And, yes, if you aren't into baseball to the degree that you know what the title refers to, don't worry because he explains it (from the mound). And, this time out, he shows us just how dangerous the sport can get.

As typical noir thrillers begin with a babe showing up in a PI's office with a sob story or a plea for justice, Adcock's office is a stadium with a bullpen. And the lady, Tiff Tate, has a day job most of us never knew existed. But Adcock knew, as any pro in the sport knows. She's a PR sylist to the stars. That's Sport stars, aka, players. Yes, the big money team heros need an image-maker just as much as they need an agent (though it may not always be apparent).

She comes up to Johnny while he's busy after a game shelling sunflower seeds with a story that could make headlines. Tiff has a new client, rookie phenom Yonel Ruiz (more than a little patterned on Yasiel Puig, the Cuban phenom with the Dodgers. Ya' think?) It turns out that the mystery of how Ruiz landed on an American baseline comes down to a Venezuelan cartel who smuggled him out of Castroland.

But that wasn't out of the goodness in their hearts. These boys know a thing or two about protecting an investment and they're holding the refugee's family hostage back in Cuba for their cut of Ruiz's pie and, since Ruiz has been doing better than they expected, they want a bigger slice than that negotiated before he left the island. Maybe they didn't know how big a splash their baseball player was going to make on American fans and the subsequent payday he would command in a second season.

They certainly don't follow rules of good conduct.

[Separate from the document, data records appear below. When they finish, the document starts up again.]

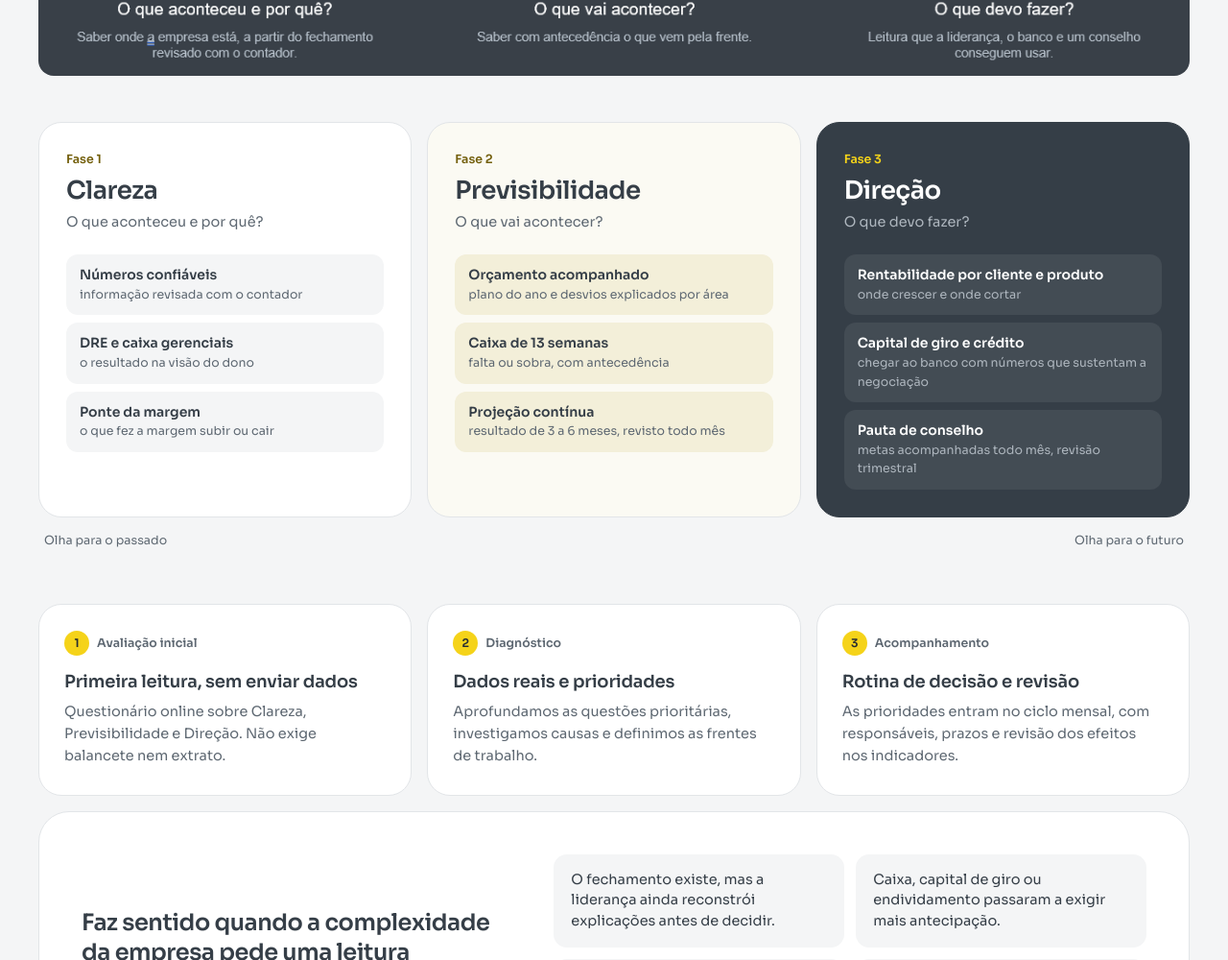
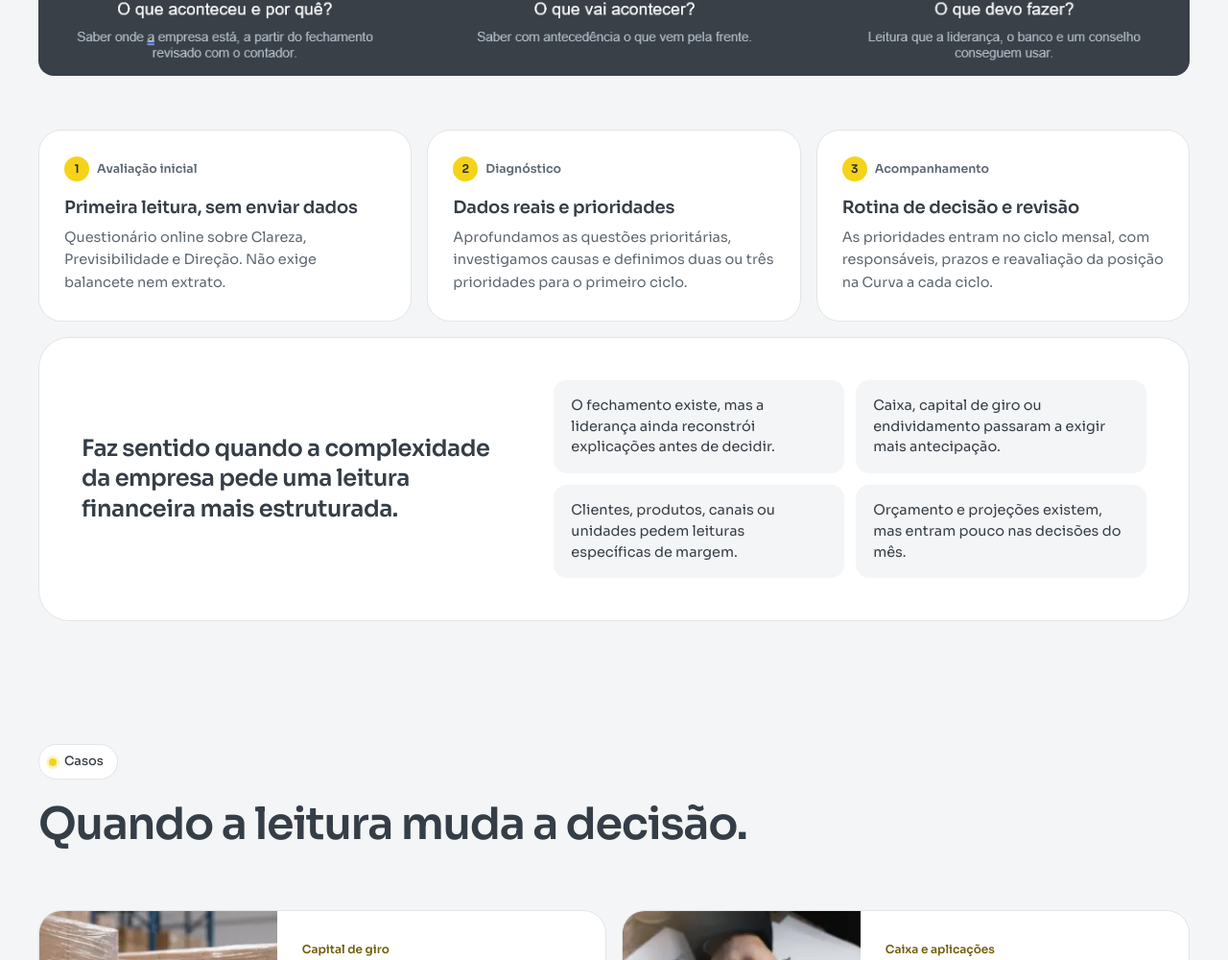
Before and after one commit to rodrigomartins-jpg/fusek-site, a website: page index.html in a window 1280 px wide. Shown: the part 6798-7798 px from the top of the page at 96% size. Drawn offline with Linux system fonts and the light colour scheme.

Commit message:
Atualiza site

```diff
--- a/index.html
+++ b/index.html
@@ -827,20 +827,10 @@ h3{font-weight:600;font-size:20px;line-height:1.3;letter-spacing:-.01em}
     <div class="curve-visual rv" style="margin:32px 0 48px;text-align:center">
       <img src="curva-maturidade.png" alt="Curva de Maturidade Financeira — Clareza, Previsibilidade e Direção" style="max-width:100%;height:auto;border-radius:16px">
     </div>
-    <div class="curve">
-      <div class="phase rv"><span class="ph">Fase 1</span><h3>Clareza</h3><p class="qq">O que aconteceu e por quê?</p>
-        <ol><li><b>Números confiáveis</b><span>informação revisada com o contador</span></li><li><b>DRE e caixa gerenciais</b><span>o resultado na visão do dono</span></li><li><b>Ponte da margem</b><span>o que fez a margem subir ou cair</span></li></ol></div>
-      <div class="phase rv d1"><span class="ph">Fase 2</span><h3>Previsibilidade</h3><p class="qq">O que vai acontecer?</p>
-        <ol><li><b>Orçamento acompanhado</b><span>plano do ano e desvios explicados por área</span></li><li><b>Caixa de 13 semanas</b><span>falta ou sobra, com antecedência</span></li><li><b>Projeção contínua</b><span>resultado de 3 a 6 meses, revisto todo mês</span></li></ol></div>
-      <div class="phase rv d2"><span class="ph">Fase 3</span><h3>Direção</h3><p class="qq">O que devo fazer?</p>
-        <ol><li><b>Rentabilidade por cliente e produto</b><span>onde crescer e onde cortar</span></li><li><b>Capital de giro e crédito</b><span>chegar ao banco com números que sustentam a negociação</span></li><li><b>Pauta de conselho</b><span>metas acompanhadas todo mês, revisão trimestral</span></li></ol></div>
-    </div>
-    <div class="axis"><span>Olha para o passado</span><span>Olha para o futuro</span></div>
-
     <div class="start" id="como">
       <div class="st rv"><span class="sn"><i>1</i>Avaliação inicial</span><h3>Primeira leitura, sem enviar dados</h3><p>Questionário online sobre Clareza, Previsibilidade e Direção. Não exige balancete nem extrato.</p></div>
-      <div class="st rv d1"><span class="sn"><i>2</i>Diagnóstico</span><h3>Dados reais e prioridades</h3><p>Aprofundamos as questões prioritárias, investigamos causas e definimos as frentes de trabalho.</p></div>
-      <div class="st rv d2"><span class="sn"><i>3</i>Acompanhamento</span><h3>Rotina de decisão e revisão</h3><p>As prioridades entram no ciclo mensal, com responsáveis, prazos e revisão dos efeitos nos indicadores.</p></div>
+      <div class="st rv d1"><span class="sn"><i>2</i>Diagnóstico</span><h3>Dados reais e prioridades</h3><p>Aprofundamos as questões prioritárias, investigamos causas e definimos duas ou três prioridades para o primeiro ciclo.</p></div>
+      <div class="st rv d2"><span class="sn"><i>3</i>Acompanhamento</span><h3>Rotina de decisão e revisão</h3><p>As prioridades entram no ciclo mensal, com responsáveis, prazos e reavaliação da posição na Curva a cada ciclo.</p></div>
     </div>
 
     <div class="fit rv">
```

According to Tiff, La Loba ("The [female] Wolf"), the cartel's assassin, is on her way to work things out. Johnny, who had been worrying about the team making the playoffs, is picking up that Tiff isn't telling him the whole story. That's all he needs, a client holding back vital information. Looking into it, he finds secrets and a growing climate of fear around Ruiz as the bodies start falling.

Adcock is a well-rounded guy and a bit of a babe magnet. He's got a steady girlfriend, but there comes a time when he's obliged out of fear to bed two women in the same night.

Not quite as sharply plotted as "The Setup Man," Monday's first Adcock thriller, but he continues to load his game with uproarious fun and a spunky hero in a surprising context. It's a must for baseball fans who will know the acronyms, like HP for home plate.

If you don't yet own Double Switch and would like to purchase it (usually at a sizable discount), click here.